When someone has Parkinson’s disease, the progression of the disease needs to be frequently monitored. This usually involves numerous visits to the hospital to be examined by medical experts. Having to follow this intensive regime can put a strain on both patients and hospital resources.
Now researchers at the University of Oxford, U.K., have found a possible solution to this stressful situation: simply analyze the speech patterns of Parkinson’s patients to determine the severity of the symptoms of the disease.
A research team made up of British and U.S. scientists analyzed almost 6,000 speech recordings from 42 people with Parkinson’s and developed algorithms using the data to estimate how bad the symptoms were.
Parkinson’s is a disease affecting the nervous system. No one has so far found out exactly what causes the onset of the disease.
In primary Parkinson’s, the brain loses the ability to manufacture three chemicals. These three chemicals are important in maintaining the health of the nervous system. Common symptoms of Parkinson’s include tremors, a slow and heavy gait, and muscular stiffness.

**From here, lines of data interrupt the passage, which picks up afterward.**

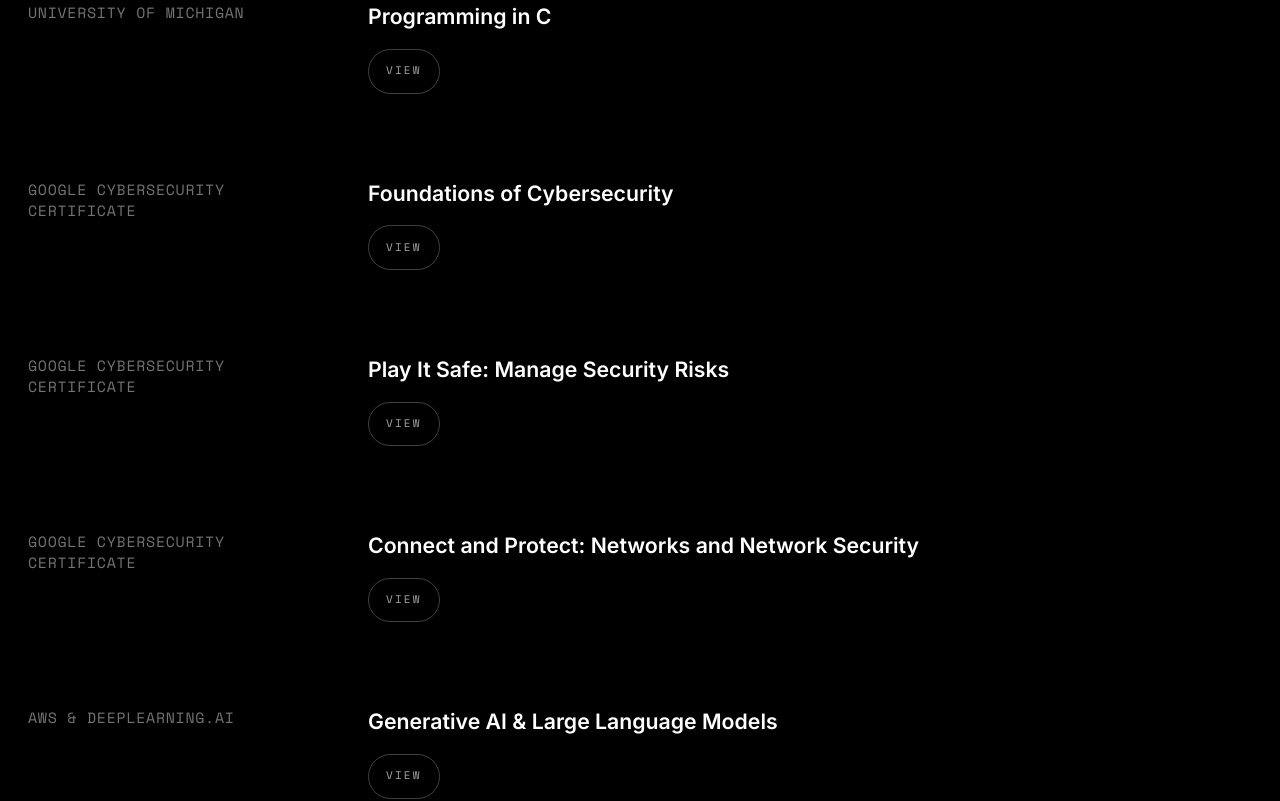
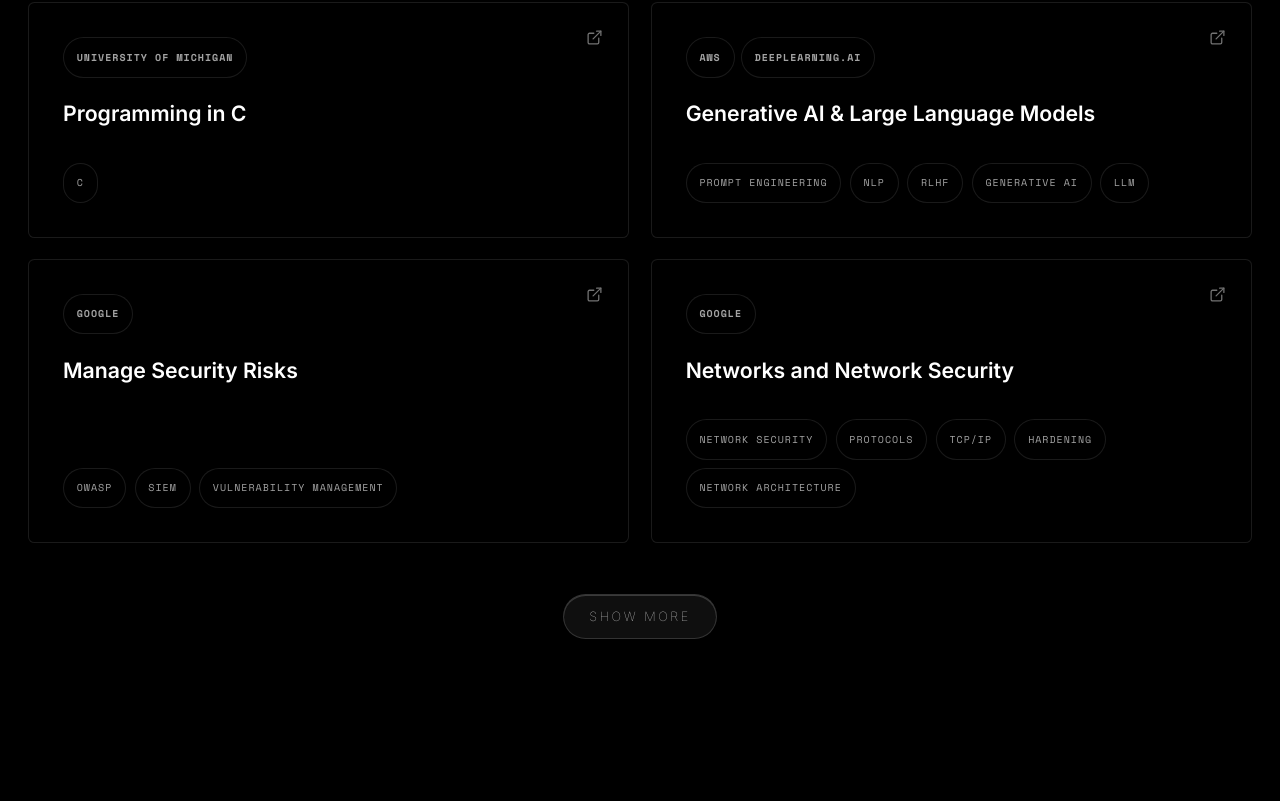
Before and after one commit to tanishmisra9/portfolio, a Next.js app: page / in a window 1280 px wide. Shown: the part 4360-5161 px from the top of the page. Built offline with nearby package versions, Linux system fonts and the light colour scheme; a web font is replaced by a local one.

Commit message:
Redesign certification card to model Projects; add content and polish

```diff
--- a/components/sections/projects-section.tsx
+++ b/components/sections/projects-section.tsx
@@ -16,7 +16,7 @@ function ProjectCard({ project }: { project: ProjectEntry }) {
   return (
     <article className="relative flex h-full min-h-[15.5rem] flex-col rounded-md border border-white/10 bg-black/40 backdrop-blur-md p-8 font-sans transition-colors duration-200 hover:border-neutral-400 sm:min-h-[16.75rem]">
       {pillLabel ? (
-        <span className="inline-flex self-start rounded-full border border-white/10 bg-black/40 px-3 py-1 font-mono text-[10px] font-semibold tracking-widest text-neutral-400">
+        <span className="inline-flex self-start rounded-full border border-white/10 bg-black/40 px-3 py-1 font-mono text-[10px] font-semibold uppercase tracking-widest text-neutral-400">
           {pillLabel}
         </span>
       ) : null}
--- a/components/sections/skills-section.tsx
+++ b/components/sections/skills-section.tsx
@@ -1,12 +1,73 @@
+"use client";
+
+import { useState } from 'react';
+import { AnimatePresence, motion, useReducedMotion } from 'framer-motion';
 import { ScrollReveal } from '@/components/scroll-reveal';
 import type { CertificationEntry, SkillCategory } from '@/types/content';
+import { ExternalLink } from 'lucide-react';
 
 type Props = {
   skills: SkillCategory[];
   certifications: CertificationEntry[];
 };
 
+const EASE: [number, number, number, number] = [0.16, 1, 0.3, 1];
+const CERT_VISIBLE_COUNT = 4;
+
+function CertCard({ cert }: { cert: CertificationEntry }) {
+  const pills = cert.pills ?? [];
+  const skills = cert.skills ?? [];
+  const hasPills = pills.length > 0;
+  return (
+    <article className="relative flex h-full min-h-[12rem] flex-col rounded-md border border-white/10 bg-black/40 backdrop-blur-md p-8 font-sans transition-colors duration-200 hover:border-neutral-400 sm:min-h-[13.5rem]">
+      {hasPills && (
+        <div className="flex flex-wrap gap-1.5">
+          {pills.map((pill) => (
+            <span
+              key={pill}
+              className="inline-flex rounded-full border border-white/10 bg-black/40 px-3 py-1 font-mono text-[10px] font-semibold uppercase tracking-widest text-neutral-400 select-none"
+            >
+              {pill}
+            </span>
+          ))}
+        </div>
+      )}
+      <a
+        href={cert.credentialUrl}
+        target="_blank"
+        rel="noopener noreferrer"
+        className="absolute right-6 top-6 text-neutral-500 transition-colors hover:text-white"
+        aria-label={`View credential for ${cert.title}`}
+      >
+        <ExternalLink className="h-4 w-4" strokeWidth={1.8} />
+      </a>
+      <h4 className={`${hasPills ? 'mt-5 ' : ''}pr-10 font-display text-xl font-semibold text-white`}>
+        {cert.title}
+      </h4>
+      {skills.length > 0 && (
+        <ul className="mt-auto flex flex-wrap gap-2 pt-8 font-mono text-[10px] uppercase tracking-widest">
+          {skills.map((skill) => (
+            <li
+              key={skill}
+              className="rounded-full border border-white/10 bg-black/40 backdrop-blur-md px-3 py-1 text-neutral-400 select-none cursor-default"
+            >
+              {skill}
+            </li>
+          ))}
+        </ul>
+      )}
+    </article>
+  );
+}
+
 export function SkillsSection({ skills, certifications }: Props) {
+  const [certExpanded, setCertExpanded] = useState(false);
+  const reducedMotion = useReducedMotion();
+
+  const visibleCerts = certifications.slice(0, CERT_VISIBLE_COUNT);
+  const hiddenCerts = certifications.slice(CERT_VISIBLE_COUNT);
+  const hasMoreCerts = hiddenCerts.length > 0;
+
   return (
     <section
       id="skills"
@@ -41,36 +102,70 @@ export function SkillsSection({ skills, certifications }: Props) {
         </div>
 
         <section id="certifications" className="mt-10 scroll-mt-20 md:mt-24">
-          <div className="flex flex-col gap-10 md:gap-12">
             <ScrollReveal variant="fade">
               <h3 className="select-none font-display text-[8.8vw] font-extrabold uppercase leading-none tracking-tighter text-neutral-800">
                 Certifications
               </h3>
             </ScrollReveal>
-            <div className="flex flex-col gap-16 md:gap-20">
-              {certifications.map((cert) => (
-                <ScrollReveal key={cert.id}>
-                  <div className="grid gap-4 md:grid-cols-[25%_1fr] md:gap-8">
-                    <span className="font-mono text-sm uppercase tracking-wider text-neutral-500">
-                      {cert.issuer}
-                    </span>
-                    <div>
-                      <p className="font-display text-xl font-semibold text-white">{cert.title}</p>
-                      <a
-                        href={cert.credentialUrl}
-                        target="_blank"
-                        rel="noopener noreferrer"
-                        aria-label={`View credentials for ${cert.title}`}
-                        className="mt-4 inline-flex rounded-full border border-neutral-700 bg-transparent px-4 py-1.5 font-mono text-[11px] font-normal uppercase tracking-[0.2em] text-neutral-400 transition-colors hover:border-neutral-500 hover:text-white"
-                      >
-                        View
-                      </a>
-                    </div>
-                  </div>
+
+            {/* First 4 certs */}
+            <div className="mt-10 grid gap-5 sm:grid-cols-2 md:mt-12">
+              {visibleCerts.map((cert) => (
+                <ScrollReveal key={cert.id} className="h-full">
+                  <CertCard cert={cert} />
                 </ScrollReveal>
               ))}
             </div>
-          </div>
+
+            {/* Height-animated shell — not a flex child, so no gap snap on removal */}
+            <AnimatePresence initial={false}>
+              {certExpanded && (
+                <motion.div
+                  key="extra-certs"
+                  initial={{ height: 0 }}
+                  animate={{ height: 'auto' }}
+                  exit={{ height: 0 }}
+                  style={{ overflow: 'hidden' }}
+                  transition={reducedMotion ? { duration: 0 } : { duration: 0.6, ease: EASE }}
+                >
+                  <div className="mt-5 grid gap-5 sm:grid-cols-2">
+                    {hiddenCerts.map((cert, i) => (
+                      <motion.div
+                        key={cert.id}
+                        className="h-full"
+                        initial={reducedMotion ? false : { opacity: 0, filter: 'blur(10px)' }}
+                        animate={reducedMotion ? {} : { opacity: 1, filter: 'blur(0px)' }}
+                        exit={reducedMotion ? {} : { opacity: 0, filter: 'blur(10px)' }}
+                        transition={{ duration: 0.45, ease: EASE, delay: i * 0.06 }}
+                      >
+                        <CertCard cert={cert} />
+                      </motion.div>
+                    ))}
+                  </div>
+                </motion.div>
+              )}
+            </AnimatePresence>
+
+            {/* Show more / Show less button */}
+            {hasMoreCerts && (
+              <div className="mt-10 flex justify-center md:mt-12">
+                <button
+                  onClick={() => setCertExpanded((v) => !v)}
+                  aria-expanded={certExpanded}
+                  className="group relative inline-flex items-center justify-center rounded-full border border-white/15 bg-white/[0.06] px-6 py-3 font-sans text-xs uppercase tracking-[0.2em] text-neutral-200 shadow-[inset_0_1px_0_0_rgba(255,255,255,0.18),0_10px_30px_-12px_rgba(0,0,0,0.6)] backdrop-blur-xl transition-[border-color,background-color,transform] duration-300 hover:-translate-y-[1px] hover:border-white/30 hover:bg-white/[0.1] focus-visible:outline-none focus-visible:ring-2 focus-visible:ring-white/30"
+                >
+                  <span
+                    aria-hidden
+                    className="pointer-events-none absolute inset-0 rounded-full opacity-0 transition-opacity duration-300 group-hover:opacity-100"
+                    style={{
+                      background:
+                        'radial-gradient(ellipse 80% 50% at 50% 0%, rgba(255,255,255,0.13) 0%, transparent 70%)',
+                    }}
+                  />
+                  <span className="relative">{certExpanded ? 'Show less' : 'Show more'}</span>
+                </button>
+              </div>
+            )}
         </section>
       </div>
     </section>
--- a/data/portfolio.ts
+++ b/data/portfolio.ts
@@ -156,6 +156,35 @@ export const portfolio: PortfolioContent = {
       title: 'Programming in C',
       credentialUrl:
         'https://www.coursera.org/account/accomplishments/verify/8O423G7AHCWV',
+      pills: ['university of michigan'],
+      skills: ['C'],
+    },
+    {
+      id: 'cert-aws-dlai',
+      issuer: 'AWS & DeepLearning.AI',
+      title: 'Generative AI & Large Language Models',
+      credentialUrl:
+        'https://www.coursera.org/account/accomplishments/verify/1R7ECY5UIWVV',
+      pills: ['aws', 'deeplearning.ai'],
+      skills: ['Prompt Engineering', 'NLP', 'RLHF', 'Generative AI', 'LLM'],
+    },
+    {
+      id: 'cert-google-cyber-risks',
+      issuer: 'Google Cybersecurity Certificate',
+      title: 'Manage Security Risks',
+      credentialUrl:
+        'https://www.coursera.org/account/accomplishments/verify/SR4FKRAQKNEQ',
+      pills: ['google'],
+      skills: ['OWASP', 'SIEM', 'Vulnerability Management'],
+    },
+    {
+      id: 'cert-google-cyber-networks',
+      issuer: 'Google Cybersecurity Certificate',
+      title: 'Networks and Network Security',
+      credentialUrl:
+        'https://www.coursera.org/account/accomplishments/verify/WVO8VIFCW4UH',
+      pills: ['google'],
+      skills: ['Network Security', 'Protocols', 'TCP/IP', 'Hardening', 'Network Architecture'],
     },
     {
       id: 'cert-google-cyber-foundations',
@@ -163,33 +192,16 @@ export const portfolio: PortfolioContent = {
       title: 'Foundations of Cybersecurity',
       credentialUrl:
         'https://www.coursera.org/account/accomplishments/verify/HUNYVIPGYIO0',
-    },
-    {
-      id: 'cert-google-cyber-risks',
-      issuer: 'Google Cybersecurity Certificate',
-      title: 'Play It Safe: Manage Security Risks',
-      credentialUrl:
-        'https://www.coursera.org/account/accomplishments/verify/SR4FKRAQKNEQ',
-    },
-    {
-      id: 'cert-google-cyber-networks',
-      issuer: 'Google Cybersecurity Certificate',
-      title: 'Connect and Protect: Networks and Network Security',
-      credentialUrl:
-        'https://www.coursera.org/account/accomplishments/verify/WVO8VIFCW4UH',
-    },
-    {
-      id: 'cert-aws-dlai',
-      issuer: 'AWS & DeepLearning.AI',
-      title: 'Generative AI & Large Language Models',
-      credentialUrl:
-        'https://www.coursera.org/account/accomplishments/verify/1R7ECY5UIWVV',
+      pills: ['google'],
+      skills: ['Security Controls', 'SIEM', 'Incident Response'],
     },
     {
       id: 'cert-certiport-java',
       issuer: 'Certiport',
       title: 'IT Specialist in Java',
       credentialUrl: 'https://www.credly.com/users/tanish-misra/badges#credly',
+      pills: ['certiport'],
+      skills: ['Java'],
     },
   ],
   projects: [
@@ -200,7 +212,7 @@ export const portfolio: PortfolioContent = {
         'Deployed an all-in-one Choroideremia research intelligence hub, aggregating trials and publications, with a natural language querying interface for patients to receive truthful responses.',
       techStack: ['PostgreSQL', 'pgvector', 'RAG', 'React'],
       githubUrl: 'https://github.com/tanishmisra9/candle',
-      pill: 'in progress',
+      pill: 'in-progress',
     },
     {
       id: 'project-01',
@@ -227,7 +239,7 @@ export const portfolio: PortfolioContent = {
         'Deployed personal website, leaning into dark mode and minimalistic themes.',
       techStack: ['Next.js', 'React', 'TypeScript', 'Tailwind CSS', 'Framer Motion'],
       githubUrl: 'https://github.com/tanishmisra9/portfolio',
-      pill: 'project',
+      pill: 'website',
     },
     {
       id: 'project-securify',
@@ -245,7 +257,7 @@ export const portfolio: PortfolioContent = {
         'Tailwind CSS',
       ],
       githubUrl: 'https://github.com/tanishmisra9/security',
-      pill: 'project',
+      pill: 'algofest 2026',
     },
     {
       id: 'project-04',
@@ -254,7 +266,7 @@ export const portfolio: PortfolioContent = {
         'spaCy Transformer NER pipeline trained on 1M+ synthetic records.',
       techStack: ['Python', 'spaCy', 'PyTorch'],
       githubUrl: 'https://github.com/tanishmisra9/pii-transformer',
-      pill: 'project',
+      pill: 'internship project',
     },
     {
       id: 'project-tokenwise',
@@ -272,7 +284,7 @@ export const portfolio: PortfolioContent = {
         'Railway',
       ],
       githubUrl: 'https://github.com/tanishmisra9/tokenwise',
-      pill: 'project',
+      pill: 'global fusion 2026',
     },
     {
       id: 'project-03',
--- a/types/content.ts
+++ b/types/content.ts
@@ -34,9 +34,14 @@ export type SkillCategory = {
 
 export type CertificationEntry = {
   id: string;
+  /** Kept for aria-labels; not displayed directly. */
   issuer: string;
   title: string;
   credentialUrl: string;
+  /** Top-left label(s); one or more pills. */
+  pills?: string[];
+  /** Bottom tag row, like techStack in projects. */
+  skills?: string[];
 };
 
 export type SocialLink = {
```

For the U.K. study, researchers dispensed with the standard method of assessing symptom severity using the Unified Parkinson’s Disease Rating Scale (UPDRS). UPDRS requires a doctor or specialist to make a clinical evaluation of the patient’s ability to cope with a range of tasks. Instead, the researchers used simple, self-administered speech tests that didn’t require the patient’s physical presence in a clinic.
By applying a wide range of known speech signal processing algorithms to a large database (approximately 6,000 recordings from 42 Parkinson’s patients, recruited to a six-month, multi-center trial), the research team was able to locate algorithms that seem to reveal symptoms in Parkinson’s disease more accurately than conventional approaches.
The researchers compared estimates made using the new technique with assessments made by doctors. They found that, based on around 140 speech samples from each of the 42 patients, the estimates made using the algorithms differed from doctors’ UPDRS ratings by around two points.
The researchers say that the study provided good evidence that speech impairment and the average overall severity of other Parkinson’s disease symptoms are very closely linked. This means that symptom severity should be able to be accurately measured just by analyzing speech.
Remote monitoring, or “telemonitoring” could be particularly important for people with Parkinson’s who may find it difficult and stressful to make frequent hospital visits.